Smart Showing KG-Like Traits to Horford

Marc D'Amico
Team Reporter and Analyst

addByline("Marc D'Amico", "Celtics.com", "Marc_DAmico");

BOSTON – Marcus Smart has a whole lot of Kevin Garnett in him.

Al Horford didn’t exactly use those words, but he might as well have.

“Marcus Smart is setting the tone in practice every day,” Horford said Friday night before the team’s open-practice scrimmage at TD Garden. “It’s just very impressive to see how hard he plays and how hard he commits.”

Just minutes later, Brad Stevens commented on the third-year guard’s practice habits, and his take wasn’t far off from that of his new big man.

“I’ve said this before: you just know he’s there,” Stevens said. “He is a presence on the floor on both ends.”
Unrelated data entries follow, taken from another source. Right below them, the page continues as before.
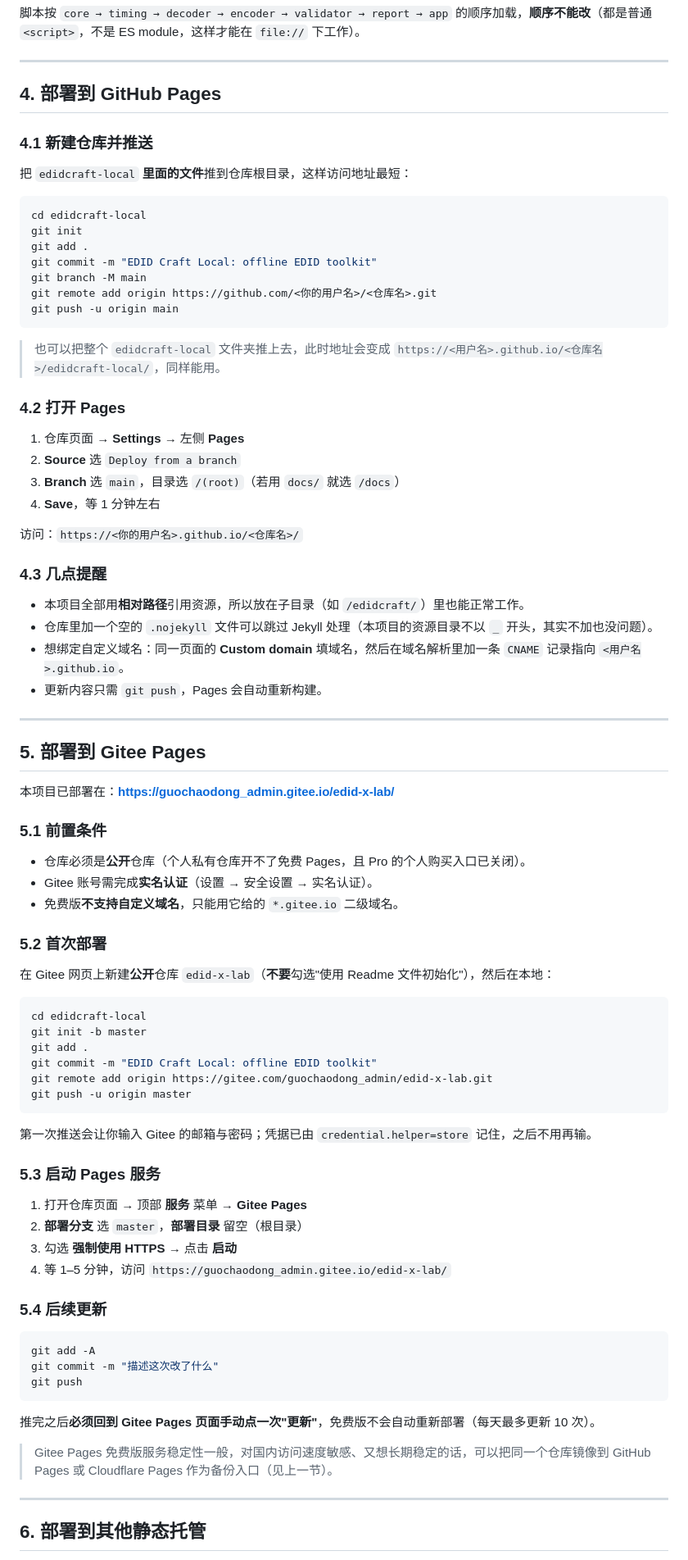
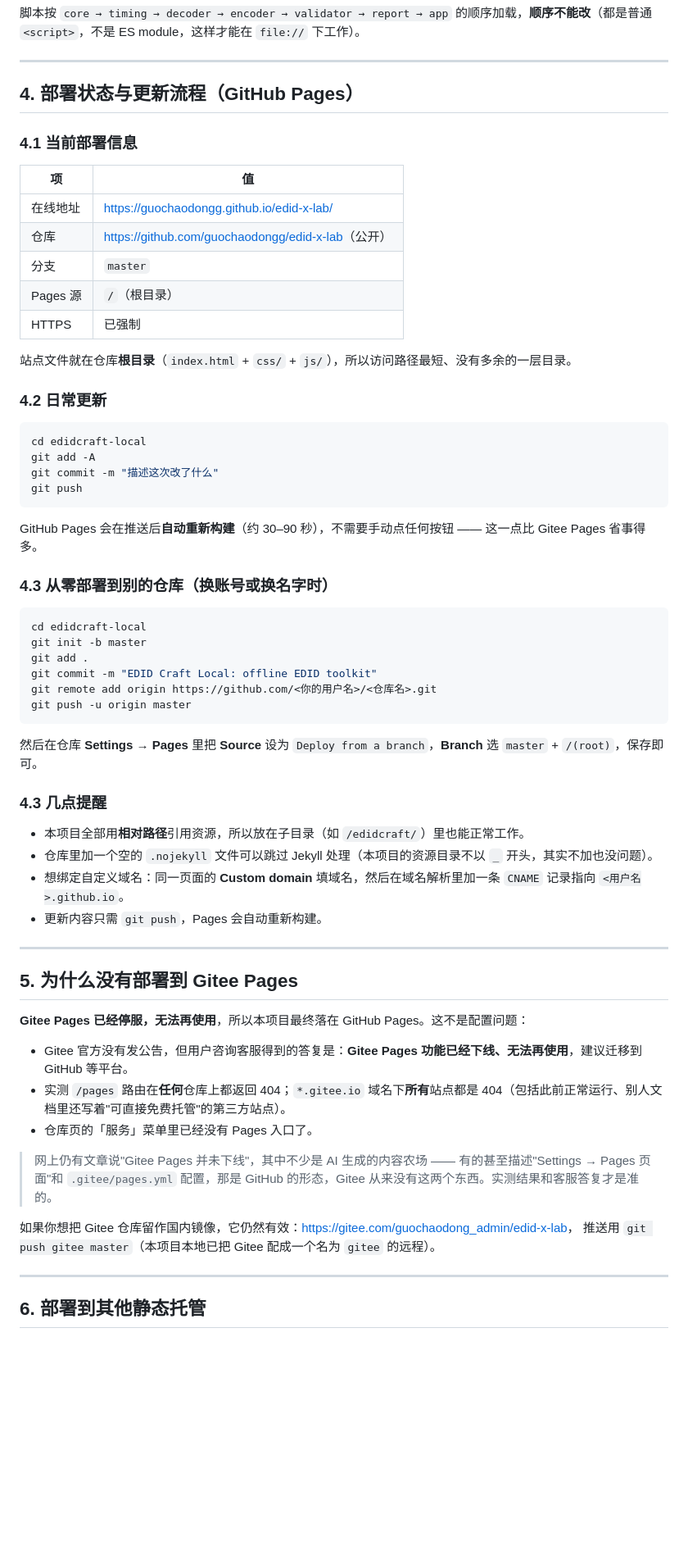
Before and after one commit to guochaodongg/edid-x-lab, a Markdown page: README.md, the part around one of its changes. Shown at 82% size. Rendered like a GitHub page; blank space fills up the shorter version.

Commit message:
docs: 部署信息改为 GitHub Pages，并记录 Gitee Pages 已停服

````diff
--- a/README.md
+++ b/README.md
@@ -65,33 +65,43 @@ edidcraft-local/
 
 ---
 
-## 4. 部署到 GitHub Pages
+## 4. 部署状态与更新流程（GitHub Pages）
 
-### 4.1 新建仓库并推送
+### 4.1 当前部署信息
 
-把 `edidcraft-local` **里面的文件**推到仓库根目录，这样访问地址最短：
+| 项 | 值 |
+| --- | --- |
+| 在线地址 | <https://guochaodongg.github.io/edid-x-lab/> |
+| 仓库 | <https://github.com/guochaodongg/edid-x-lab>（公开） |
+| 分支 | `master` |
+| Pages 源 | `/`（根目录） |
+| HTTPS | 已强制 |
+
+站点文件就在仓库**根目录**（`index.html` + `css/` + `js/`），所以访问路径最短、没有多余的一层目录。
+
+### 4.2 日常更新
 
 ```bash
 cd edidcraft-local
-git init
+git add -A
+git commit -m "描述这次改了什么"
+git push
+```
+
+GitHub Pages 会在推送后**自动重新构建**（约 30–90 秒），不需要手动点任何按钮 —— 这一点比 Gitee Pages 省事得多。
+
+### 4.3 从零部署到别的仓库（换账号或换名字时）
+
+```bash
+cd edidcraft-local
+git init -b master
 git add .
 git commit -m "EDID Craft Local: offline EDID toolkit"
-git branch -M main
 git remote add origin https://github.com/<你的用户名>/<仓库名>.git
-git push -u origin main
+git push -u origin master
 ```
 
-> 也可以把整个 `edidcraft-local` 文件夹推上去，此时地址会变成
-> `https://<用户名>.github.io/<仓库名>/edidcraft-local/`，同样能用。
-
-### 4.2 打开 Pages
-
-1. 仓库页面 → **Settings** → 左侧 **Pages**
-2. **Source** 选 `Deploy from a branch`
-3. **Branch** 选 `main`，目录选 `/(root)`（若用 `docs/` 就选 `/docs`）
-4. **Save**，等 1 分钟左右
-
-访问：`https://<你的用户名>.github.io/<仓库名>/`
+然后在仓库 **Settings → Pages** 里把 **Source** 设为 `Deploy from a branch`，**Branch** 选 `master` + `/(root)`，保存即可。
 
 ### 4.3 几点提醒
 
@@ -102,49 +112,18 @@ git push -u origin main
 
 ---
 
-## 5. 部署到 Gitee Pages
+## 5. 为什么没有部署到 Gitee Pages
 
-本项目已部署在：**<https://guochaodong_admin.gitee.io/edid-x-lab/>**
+**Gitee Pages 已经停服，无法再使用**，所以本项目最终落在 GitHub Pages。这不是配置问题：
 
-### 5.1 前置条件
+- Gitee 官方没有发公告，但用户咨询客服得到的答复是：**Gitee Pages 功能已经下线、无法再使用**，建议迁移到 GitHub 等平台。
+- 实测 `/pages` 路由在**任何**仓库上都返回 404；`*.gitee.io` 域名下**所有**站点都是 404（包括此前正常运行、别人文档里还写着"可直接免费托管"的第三方站点）。
+- 仓库页的「服务」菜单里已经没有 Pages 入口了。
 
-- 仓库必须是**公开**仓库（个人私有仓库开不了免费 Pages，且 Pro 的个人购买入口已关闭）。
-- Gitee 账号需完成**实名认证**（设置 → 安全设置 → 实名认证）。
-- 免费版**不支持自定义域名**，只能用它给的 `*.gitee.io` 二级域名。
+> 网上仍有文章说"Gitee Pages 并未下线"，其中不少是 AI 生成的内容农场 —— 有的甚至描述"Settings → Pages 页面"和 `.gitee/pages.yml` 配置，那是 GitHub 的形态，Gitee 从来没有这两个东西。实测结果和客服答复才是准的。
 
-### 5.2 首次部署
-
-在 Gitee 网页上新建**公开**仓库 `edid-x-lab`（**不要**勾选"使用 Readme 文件初始化"），然后在本地：
-
-```bash
-cd edidcraft-local
-git init -b master
-git add .
-git commit -m "EDID Craft Local: offline EDID toolkit"
-git remote add origin https://gitee.com/guochaodong_admin/edid-x-lab.git
-git push -u origin master
-```
-
-第一次推送会让你输入 Gitee 的邮箱与密码；凭据已由 `credential.helper=store` 记住，之后不用再输。
-
-### 5.3 启动 Pages 服务
-
-1. 打开仓库页面 → 顶部 **服务** 菜单 → **Gitee Pages**
-2. **部署分支** 选 `master`，**部署目录** 留空（根目录）
-3. 勾选 **强制使用 HTTPS** → 点击 **启动**
-4. 等 1–5 分钟，访问 `https://guochaodong_admin.gitee.io/edid-x-lab/`
-
-### 5.4 后续更新
-
-```bash
-git add -A
-git commit -m "描述这次改了什么"
-git push
-```
-
-推完之后**必须回到 Gitee Pages 页面手动点一次"更新"**，免费版不会自动重新部署（每天最多更新 10 次）。
-
-> Gitee Pages 免费版服务稳定性一般，对国内访问速度敏感、又想长期稳定的话，可以把同一个仓库镜像到 GitHub Pages 或 Cloudflare Pages 作为备份入口（见上一节）。
+如果你想把 Gitee 仓库留作国内镜像，它仍然有效：<https://gitee.com/guochaodong_admin/edid-x-lab>，
+推送用 `git push gitee master`（本项目本地已把 Gitee 配成一个名为 `gitee` 的远程）。
 
 ---
 
````
Also changed, not shown: other parts of README.md (+3 -3 lines).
Anyone who played with Kevin Garnett during his illustrious 21-year career would say the exact same things about the former Celtic and future Hall-of-Famer. Now, it appears that Smart is carrying the torch as Boston’s most intense player on the practice court.

“I’ve been seeing that since last year’s Summer League,” fellow guard Terry Rozier said Friday. “I wanted to be like, ‘Wow, he needs to relax a little bit.’”

But that’s the thing that the Celtics love about Smart – and what opponents hate about him. He’s relentless, and never backs down.

“You need a guy like that,” Rozier added. “That’s one of the guys I’ll always take on my team, a guy like Marcus Smart, because he’s always going to make it tough on the opposing team and you always know he’s got your back and he’s always going to play hard.”

Some expect Smart’s offense to catch up to his defense this season, which would allow him to become a true game-changer at both ends of the court. Stevens, however, was quick to remind all who would listen Friday night that Smart, who received two First Team votes for the All-Defensive team as a second-year player last season, is already performing like an elite prospect.

“I think everybody should improve year to year, but I think at the end of the day he’s had a really good two years,” the coach said. “And I know, hey, we all want him to be better, we all want him to get better, he wants to get better, but when you look at it across the younger guys at his age in the league, he’s been up there.”

He sure has, and that trend doesn’t appear to be changing anytime soon.

Why? Because Smart doesn’t just go through the motions; instead, he operates like a fierce competitor every moment he is on a basketball court.

He may not be Kevin Garnett, but Smart practices like him. And that’s why the Celtics have their money on Smart continuing his evolution as one of the top young players the NBA has to offer.